How do we catch up? We need to get smart, learn from others, and forge our own path. Another public education campaign will also be required to gain support. In the Jersey Pine Barrens, up to thousand-acre tracts are burned; that would be hard to duplicate here except in the largest preserves like Sarnoff/RCA. In the Albany Pine Bush, far smaller areas are burned, and that’s combined with intensive mechanical removal of invaders like aspen and locust. In the Centre County Barrens just west of State College, PA, one of the longest-running management programs uses multiple techniques for cutting and burning, including special management of reserve edges bordering settled areas.
All the active programs first started off by establishing excellent relationships with the communities involved, and especially their fire departments and other agencies involved with fire and disaster response and recovery. The relationships actually benefited the communities and departments by bringing in additional financing, resources, and communications, as well as know-how transferable to many other situations. Some of this groundwork has already been done on Long Island.
The next thing is to do simulations and small controlled burns, while exploring Long Island-centric solutions. We are essentially a spread out suburban city surrounding a central preserve district. There are many areas, not just edges, that will require special techniques, which we will have to pioneer. One is mechanical cutting and harvest of various species at various heights, conversion of that vegetation to the oxidized equivalent of fire ash through a modern pyrolysis digester, then re-spreading those nutrients back onto the harvested areas to support regrowth. Another is the use of frequent, light, skim burns to remove pesky invading vegetation where Pine Barrens meets civilization. Finally, we should look to undevelop and connect preserves separated by tongues of development at high risk in wildfires.
But mostly what needs to be done for the next ten years are large restoration burns, to bring the Pine Barrens back to something resembling its original vegetation structure and composition. And here’s where our contribution to the worldwide struggle to stop and reverse global warming comes in.
There is an enormous inherent conflict between halting carbon emissions and keeping a fire climax ecosystem going by correctly burning it! But we can leverage this for a dual solution to both Pine Barrens survival and our contribution to global warming reversal. Call it Pine Barrens offsets.
If we want to pull our weight in the climate war, we will have to come from behind. LI is a wealthy region and can afford to do this. We should estimate what the total CO2 production will be from ramping up our fire management efforts to, say, an average of 5,000 burned acres per year, and seek public support for offsets. These could be in the form of conversions to non-fossil energy in transportation, residential, or business activities. Pine Barrens Credits would be issued to participants. Though they’d have only moral value for now, that would ultimately build into infrastructure and habits. The momentum and experience generated would enable our island’s people to get out in front of the coming push to transform our energy and transportation sectors, including aviation and maritime, where we have deep history. We could become the East Coast cradle for the new business models required to conquer global warming, and thereby secure our future once more.

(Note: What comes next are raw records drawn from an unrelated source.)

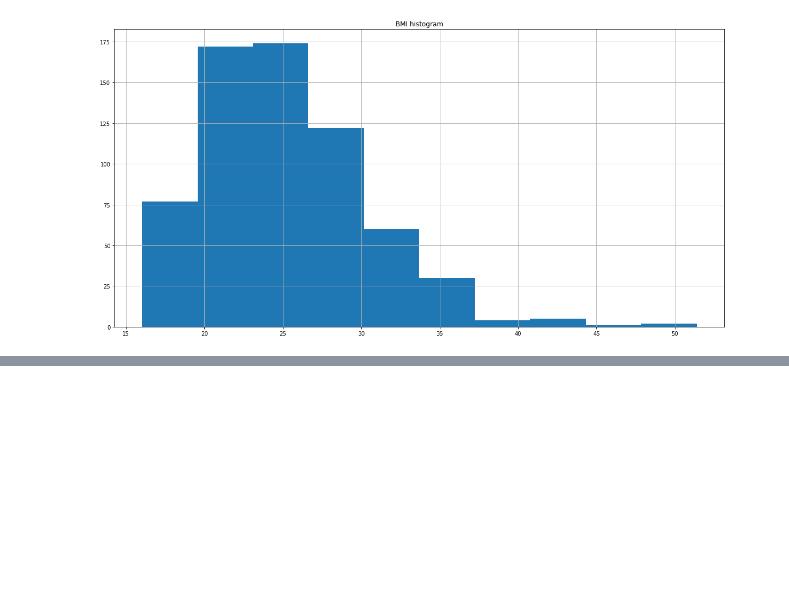
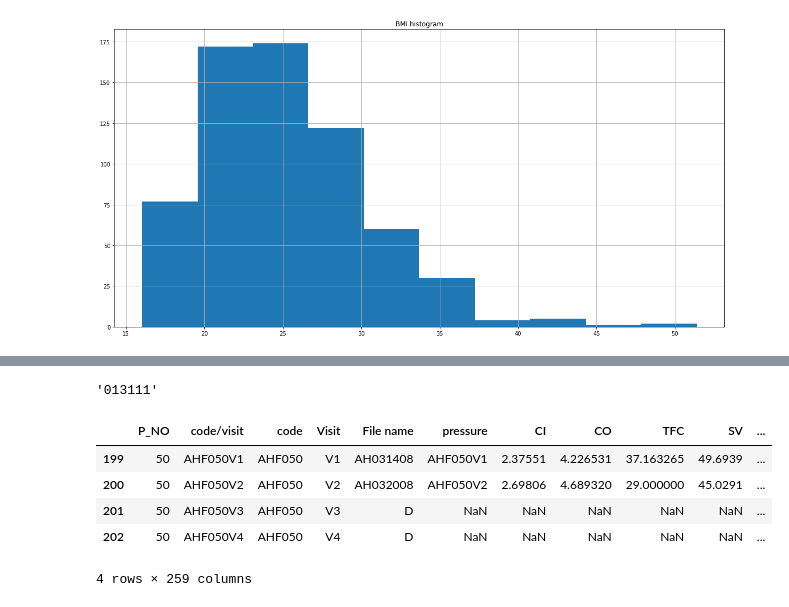
Before and after one commit to writerwriter/ekg, a Jupyter notebook: notebooks/data_visualization.ipynb, the cells around one changed output, grey strips where cells are left out. Cells and saved outputs as stored; diff of their text form; code cells hidden in the pictures; blank space fills up the shorter version.

```diff
--- a/notebooks/data_visualization.ipynb
+++ b/notebooks/data_visualization.ipynb
@@ -182,0 +268,13 @@ plt.show()
+# %%
+find_datestring('AH013111')
+# %% [output]
+'013111'
+# %%
+BMI_df[BMI_df.code == 'AHF050']
+# %% [output]
+|  | P_NO | code/visit | code | Visit | File name | pressure | CI | CO | TFC | SV | ... |
+| 199 | 50 | AHF050V1 | AHF050 | V1 | AH031408 | AHF050V1 | 2.37551 | 4.226531 | 37.163265 | 49.6939 | ... |
+| 200 | 50 | AHF050V2 | AHF050 | V2 | AH032008 | AHF050V2 | 2.69806 | 4.689320 | 29.000000 | 45.0291 | ... |
+| 201 | 50 | AHF050V3 | AHF050 | V3 | D | NaN | NaN | NaN | NaN | NaN | ... |
+| 202 | 50 | AHF050V4 | AHF050 | V4 | D | NaN | NaN | NaN | NaN | NaN | ... |
+4 rows × 259 columns
```
Also changed, not shown: parts of 5 cells of this notebook, 2 other files.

Failure to stop and reverse rapidly accelerating global warming will have dire consequences for us. If it progresses to runaway global warming we can expect most of the island to disappear in a few hundred years. Before that, almost all the current biota will first be scrambled by newcomers, then extirpated. The lucky species will escape north. Before it ultimately drowns, our Pine Barrens will end as an impoverished echo of long-gone Florida, with hard pines, turkey oaks, and sawtooth palmettos instead of Pitch Pine, Scrub Oak and blueberries. A sad fate, and one we must avoid.